◆ TASK GOAL:
Every line containing "phase" should be identified and copied from the data below.

◆ Change detection outputs:
---------------

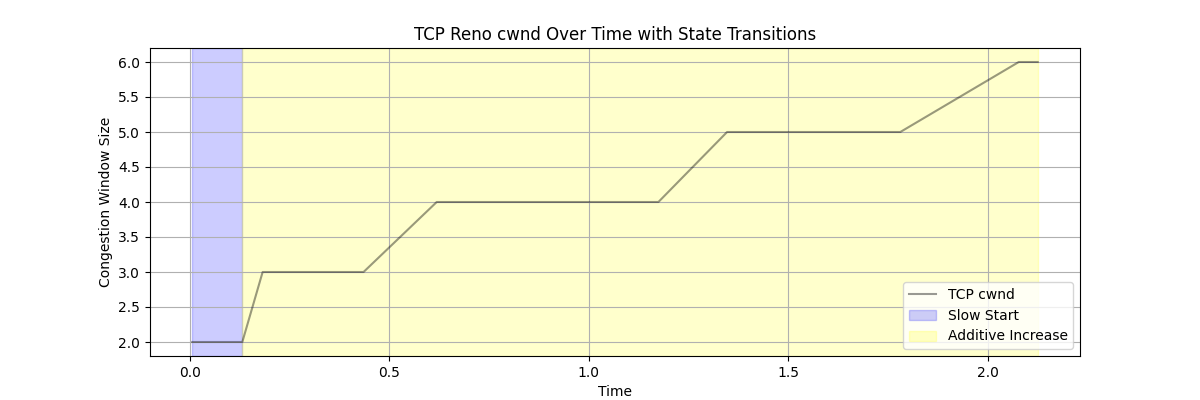
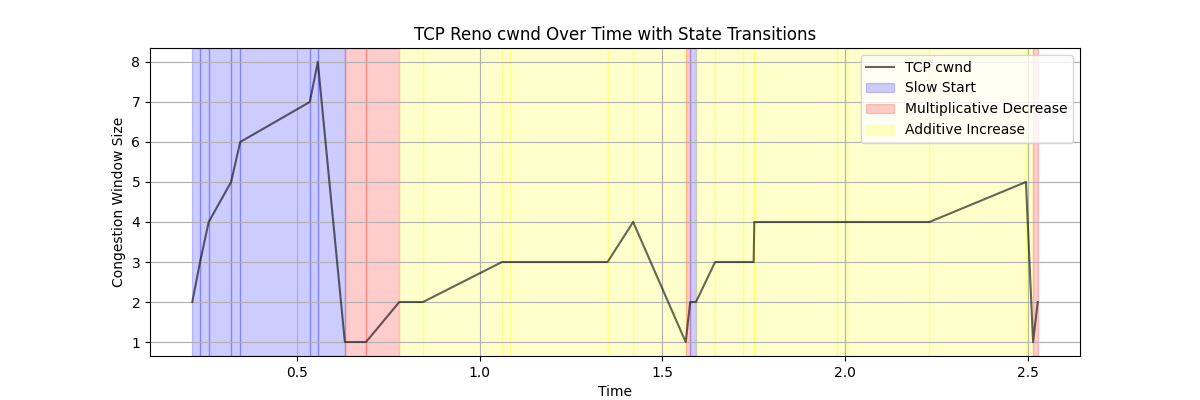
small fix to graphs

Changed region(s): [[0.0617, 0.12, 0.8942, 0.96], [0.0925, 0.84, 0.1233, 0.87], [0.0925, 0.15, 0.1233, 0.18]]

diff --git a/mm1.py b/mm1.py
@@ -23,7 +23,7 @@ class CongestionControl:
     '''
     def __init__(self):
         self.cwnd = 1
-        self.ssthresh = 2
+        self.ssthresh = 10
         self.acked = 0
 
         self.cwnd_log = []
@@ -88,6 +88,7 @@ class TCPReno(CongestionControl):
 
         # log the current cwnd and time
         self.log_cwnd(time, phase)
+        print(f"[{time:.4f}] [TCP Reno], cwnd={self.cwnd}, ssthresh={self.ssthresh}, state={phase}")
 
     def on_loss(self, time: float):
         '''
@@ -103,12 +104,14 @@ class TCPReno(CongestionControl):
 
         # log the current cwnd and time
         self.log_cwnd(time, "Multiplicative Decrease")
+        print(f"[{time:.4f}] [TCP Reno], cwnd={self.cwnd}, ssthresh={self.ssthresh}, state=Multiplicative Decrease")
 
 #== MM1 Queue Classes ==#
 class PacketStatus(Enum):
     ARRIVAL = 0
     DROP = 1
     SERVICED = 2
+    BLOCK = 3
 
 class Packet():
     '''
@@ -266,7 +269,7 @@ class Queue():
                 # if so, then packet blocked
                 self.n_block += 1  
                 print(f"[{event_time:.4f}] [{queue_len}] Packet {packet.id} BLOCKED")
-                return None  
+                return Event(packet.id, event_time, PacketStatus.BLOCK)
 
             # add packet to priority queue
             self.priority_queue.append(packet)
@@ -306,6 +309,9 @@ class Queue():
             next_packet = self.priority_queue[0]
             return Event(next_packet.id, event_time + next_packet.service_time, PacketStatus.SERVICED)
         
+        elif status == PacketStatus.BLOCK:
+            return None
+        
     def handle_jobs(self, cc: CongestionControl = None) -> None:
         '''
         Processes the next event in the event queue.
@@ -325,7 +331,7 @@ class Queue():
         if cc:
             if event.status == PacketStatus.SERVICED:
                 cc.on_ack(event.event_time)
-            elif event.status == PacketStatus.DROP:
+            elif event.status in [PacketStatus.DROP, PacketStatus.BLOCK]:
                 cc.on_loss(event.event_time)
 
         self.log_stats(event.event_time, event.status)  # log stats after handling the event
@@ -455,27 +461,25 @@ class Simulator():
         plt.legend()
         plt.savefig(os.path.join(results_folder, "cumulative_packet_events_over_time.png"))
 
+        # TODO: fix coloring of the plot
         if self.cc:
             zipped = sorted(zip(self.cc.time_log, self.cc.cwnd_log, self.cc.state_log))
             times, cwnds, states = zip(*zipped)
             plt.figure(figsize=(12, 4))
-            plt.plot(times, cwnds, color='black', alpha=0.4, label='TCP cwnd')
+            plt.plot(times, cwnds, color='black', alpha=0.6, label='TCP cwnd')
 
             # Fill background based on TCP state
-            last_time = times[0]
-            last_state = states[0]
+            print(states)
+            print(times)
             ax = plt.gca()
-            for t, s in zip(times[1:], states[1:]):
-                if s != last_state:
-                    ax.axvspan(last_time, t, alpha=0.2,
-                               color={'Slow Start': 'blue', 'Additive Increase': 'yellow', 'Multiplicative Decrease': 'red'}.get(last_state, 'gray'),
-                               label=last_state if last_state not in ax.get_legend_handles_labels()[1] else "")
-                    last_time = t
-                    last_state = s
-            # Mark final span
-            ax.axvspan(last_time, times[-1], alpha=0.2,
-                       color={'Slow Start': 'blue', 'Additive Increase': 'yellow', 'Multiplicative Decrease': 'red'}.get(last_state, 'gray'),
-                       label=last_state if last_state not in ax.get_legend_handles_labels()[1] else "")
+            for i in range(len(times) - 1):
+                state = states[i]
+                start_time = times[i]
+                end_time = times[i + 1]
+
+                ax.axvspan(start_time, end_time, alpha=0.2,
+                        color={'Slow Start': 'blue', 'Additive Increase': 'yellow', 'Multiplicative Decrease': 'red'}.get(state, 'gray'),
+                        label=state if state not in ax.get_legend_handles_labels()[1] else "")
 
             plt.xlabel('Time')
             plt.ylabel('Congestion Window Size')
@@ -492,10 +496,10 @@ def main():
     # set parameters
     mu = 10  # service rate (μ)
     theta = 1 # deadline rate or fixed deadline time (θ)
-    lmbda = 10 # arrival rate (λ)
-    n_packet = 20
+    lmbda = 12 # arrival rate (λ)
+    n_packet = 30
 
-    queue_size = 5 
+    queue_size = 4 
     is_exp_drop = False
     
     # init simulator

---------------

◆ TASK OUTPUT:
         self.log_cwnd(time, phase)
+        print(f"[{time:.4f}] [TCP Reno], cwnd={self.cwnd}, ssthresh={self.ssthresh}, state={phase}")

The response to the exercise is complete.